To do. Extract every entry word for word.

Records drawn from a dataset
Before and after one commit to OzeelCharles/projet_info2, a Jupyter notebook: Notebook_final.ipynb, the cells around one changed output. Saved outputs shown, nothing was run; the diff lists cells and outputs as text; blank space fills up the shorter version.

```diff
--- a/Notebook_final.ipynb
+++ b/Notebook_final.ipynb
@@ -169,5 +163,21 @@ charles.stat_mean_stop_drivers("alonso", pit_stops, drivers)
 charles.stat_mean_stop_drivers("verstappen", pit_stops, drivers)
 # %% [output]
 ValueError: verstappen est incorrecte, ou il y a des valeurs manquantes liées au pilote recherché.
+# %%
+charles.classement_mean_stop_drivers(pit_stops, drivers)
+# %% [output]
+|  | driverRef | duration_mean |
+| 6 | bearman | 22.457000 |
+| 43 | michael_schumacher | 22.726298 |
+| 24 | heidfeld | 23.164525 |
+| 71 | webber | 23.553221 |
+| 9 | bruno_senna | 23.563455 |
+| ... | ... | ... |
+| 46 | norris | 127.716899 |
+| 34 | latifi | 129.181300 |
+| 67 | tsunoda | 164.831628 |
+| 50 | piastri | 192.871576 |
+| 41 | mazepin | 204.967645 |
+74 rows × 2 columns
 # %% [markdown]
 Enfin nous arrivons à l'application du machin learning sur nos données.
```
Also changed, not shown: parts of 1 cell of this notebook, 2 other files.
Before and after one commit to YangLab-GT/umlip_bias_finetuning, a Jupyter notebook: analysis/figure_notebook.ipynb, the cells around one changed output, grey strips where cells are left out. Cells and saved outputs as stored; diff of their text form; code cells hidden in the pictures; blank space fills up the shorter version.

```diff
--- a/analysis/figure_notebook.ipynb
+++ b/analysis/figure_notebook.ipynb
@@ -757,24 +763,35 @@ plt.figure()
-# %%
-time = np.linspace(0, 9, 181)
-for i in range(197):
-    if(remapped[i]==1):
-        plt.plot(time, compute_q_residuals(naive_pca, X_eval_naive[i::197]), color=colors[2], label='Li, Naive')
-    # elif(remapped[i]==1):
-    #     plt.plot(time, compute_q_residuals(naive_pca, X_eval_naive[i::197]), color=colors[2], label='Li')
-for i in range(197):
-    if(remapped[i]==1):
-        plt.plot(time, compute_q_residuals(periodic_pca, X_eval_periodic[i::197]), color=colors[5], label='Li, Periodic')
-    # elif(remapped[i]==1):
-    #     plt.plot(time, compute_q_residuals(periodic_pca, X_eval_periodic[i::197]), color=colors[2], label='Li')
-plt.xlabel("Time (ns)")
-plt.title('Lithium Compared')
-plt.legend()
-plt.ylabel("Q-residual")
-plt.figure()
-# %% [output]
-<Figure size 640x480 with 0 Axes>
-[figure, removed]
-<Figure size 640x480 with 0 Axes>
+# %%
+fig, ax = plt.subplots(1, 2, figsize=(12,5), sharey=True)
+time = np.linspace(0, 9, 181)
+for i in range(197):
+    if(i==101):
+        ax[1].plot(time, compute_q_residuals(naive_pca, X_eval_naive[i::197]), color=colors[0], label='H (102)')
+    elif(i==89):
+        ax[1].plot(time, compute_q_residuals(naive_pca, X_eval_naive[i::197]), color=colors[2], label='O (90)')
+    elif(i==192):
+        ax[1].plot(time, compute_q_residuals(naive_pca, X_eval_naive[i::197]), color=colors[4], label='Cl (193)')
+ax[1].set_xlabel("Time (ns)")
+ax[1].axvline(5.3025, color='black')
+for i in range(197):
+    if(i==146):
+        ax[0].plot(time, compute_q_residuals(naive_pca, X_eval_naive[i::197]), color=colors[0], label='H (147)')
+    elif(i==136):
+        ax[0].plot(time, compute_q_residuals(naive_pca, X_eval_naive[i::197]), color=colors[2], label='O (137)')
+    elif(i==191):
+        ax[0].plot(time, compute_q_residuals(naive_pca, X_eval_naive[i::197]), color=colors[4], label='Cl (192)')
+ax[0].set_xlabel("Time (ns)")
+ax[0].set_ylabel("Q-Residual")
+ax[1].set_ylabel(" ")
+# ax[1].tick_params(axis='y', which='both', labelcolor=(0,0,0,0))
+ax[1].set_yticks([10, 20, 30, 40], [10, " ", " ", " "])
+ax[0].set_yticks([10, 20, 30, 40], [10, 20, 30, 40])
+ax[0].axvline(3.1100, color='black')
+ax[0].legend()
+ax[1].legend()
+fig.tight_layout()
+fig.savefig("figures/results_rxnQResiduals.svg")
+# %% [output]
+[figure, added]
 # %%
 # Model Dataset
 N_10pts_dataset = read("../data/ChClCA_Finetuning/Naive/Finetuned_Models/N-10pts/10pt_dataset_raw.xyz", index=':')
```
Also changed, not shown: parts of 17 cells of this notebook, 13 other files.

Output for this task.
Before and after one commit to OzeelCharles/projet_info2, a Jupyter notebook: Notebook_final.ipynb, the cells around one changed output. Saved outputs shown, nothing was run; the diff lists cells and outputs as text; blank space fills up the shorter version.

```diff
--- a/Notebook_final.ipynb
+++ b/Notebook_final.ipynb
@@ -169,5 +163,21 @@ charles.stat_mean_stop_drivers("alonso", pit_stops, drivers)
 charles.stat_mean_stop_drivers("verstappen", pit_stops, drivers)
 # %% [output]
 ValueError: verstappen est incorrecte, ou il y a des valeurs manquantes liées au pilote recherché.
+# %%
+charles.classement_mean_stop_drivers(pit_stops, drivers)
+# %% [output]
+|  | driverRef | duration_mean |
+| 6 | bearman | 22.457000 |
+| 43 | michael_schumacher | 22.726298 |
+| 24 | heidfeld | 23.164525 |
+| 71 | webber | 23.553221 |
+| 9 | bruno_senna | 23.563455 |
+| ... | ... | ... |
+| 46 | norris | 127.716899 |
+| 34 | latifi | 129.181300 |
+| 67 | tsunoda | 164.831628 |
+| 50 | piastri | 192.871576 |
+| 41 | mazepin | 204.967645 |
+74 rows × 2 columns
 # %% [markdown]
 Enfin nous arrivons à l'application du machin learning sur nos données.
```
Also changed, not shown: parts of 1 cell of this notebook, 2 other files.
Before and after one commit to YangLab-GT/umlip_bias_finetuning, a Jupyter notebook: analysis/figure_notebook.ipynb, the cells around one changed output, grey strips where cells are left out. Cells and saved outputs as stored; diff of their text form; code cells hidden in the pictures; blank space fills up the shorter version.

```diff
--- a/analysis/figure_notebook.ipynb
+++ b/analysis/figure_notebook.ipynb
@@ -757,24 +763,35 @@ plt.figure()
-# %%
-time = np.linspace(0, 9, 181)
-for i in range(197):
-    if(remapped[i]==1):
-        plt.plot(time, compute_q_residuals(naive_pca, X_eval_naive[i::197]), color=colors[2], label='Li, Naive')
-    # elif(remapped[i]==1):
-    #     plt.plot(time, compute_q_residuals(naive_pca, X_eval_naive[i::197]), color=colors[2], label='Li')
-for i in range(197):
-    if(remapped[i]==1):
-        plt.plot(time, compute_q_residuals(periodic_pca, X_eval_periodic[i::197]), color=colors[5], label='Li, Periodic')
-    # elif(remapped[i]==1):
-    #     plt.plot(time, compute_q_residuals(periodic_pca, X_eval_periodic[i::197]), color=colors[2], label='Li')
-plt.xlabel("Time (ns)")
-plt.title('Lithium Compared')
-plt.legend()
-plt.ylabel("Q-residual")
-plt.figure()
-# %% [output]
-<Figure size 640x480 with 0 Axes>
-[figure, removed]
-<Figure size 640x480 with 0 Axes>
+# %%
+fig, ax = plt.subplots(1, 2, figsize=(12,5), sharey=True)
+time = np.linspace(0, 9, 181)
+for i in range(197):
+    if(i==101):
+        ax[1].plot(time, compute_q_residuals(naive_pca, X_eval_naive[i::197]), color=colors[0], label='H (102)')
+    elif(i==89):
+        ax[1].plot(time, compute_q_residuals(naive_pca, X_eval_naive[i::197]), color=colors[2], label='O (90)')
+    elif(i==192):
+        ax[1].plot(time, compute_q_residuals(naive_pca, X_eval_naive[i::197]), color=colors[4], label='Cl (193)')
+ax[1].set_xlabel("Time (ns)")
+ax[1].axvline(5.3025, color='black')
+for i in range(197):
+    if(i==146):
+        ax[0].plot(time, compute_q_residuals(naive_pca, X_eval_naive[i::197]), color=colors[0], label='H (147)')
+    elif(i==136):
+        ax[0].plot(time, compute_q_residuals(naive_pca, X_eval_naive[i::197]), color=colors[2], label='O (137)')
+    elif(i==191):
+        ax[0].plot(time, compute_q_residuals(naive_pca, X_eval_naive[i::197]), color=colors[4], label='Cl (192)')
+ax[0].set_xlabel("Time (ns)")
+ax[0].set_ylabel("Q-Residual")
+ax[1].set_ylabel(" ")
+# ax[1].tick_params(axis='y', which='both', labelcolor=(0,0,0,0))
+ax[1].set_yticks([10, 20, 30, 40], [10, " ", " ", " "])
+ax[0].set_yticks([10, 20, 30, 40], [10, 20, 30, 40])
+ax[0].axvline(3.1100, color='black')
+ax[0].legend()
+ax[1].legend()
+fig.tight_layout()
+fig.savefig("figures/results_rxnQResiduals.svg")
+# %% [output]
+[figure, added]
 # %%
 # Model Dataset
 N_10pts_dataset = read("../data/ChClCA_Finetuning/Naive/Finetuned_Models/N-10pts/10pt_dataset_raw.xyz", index=':')
```
Also changed, not shown: parts of 17 cells of this notebook, 13 other files.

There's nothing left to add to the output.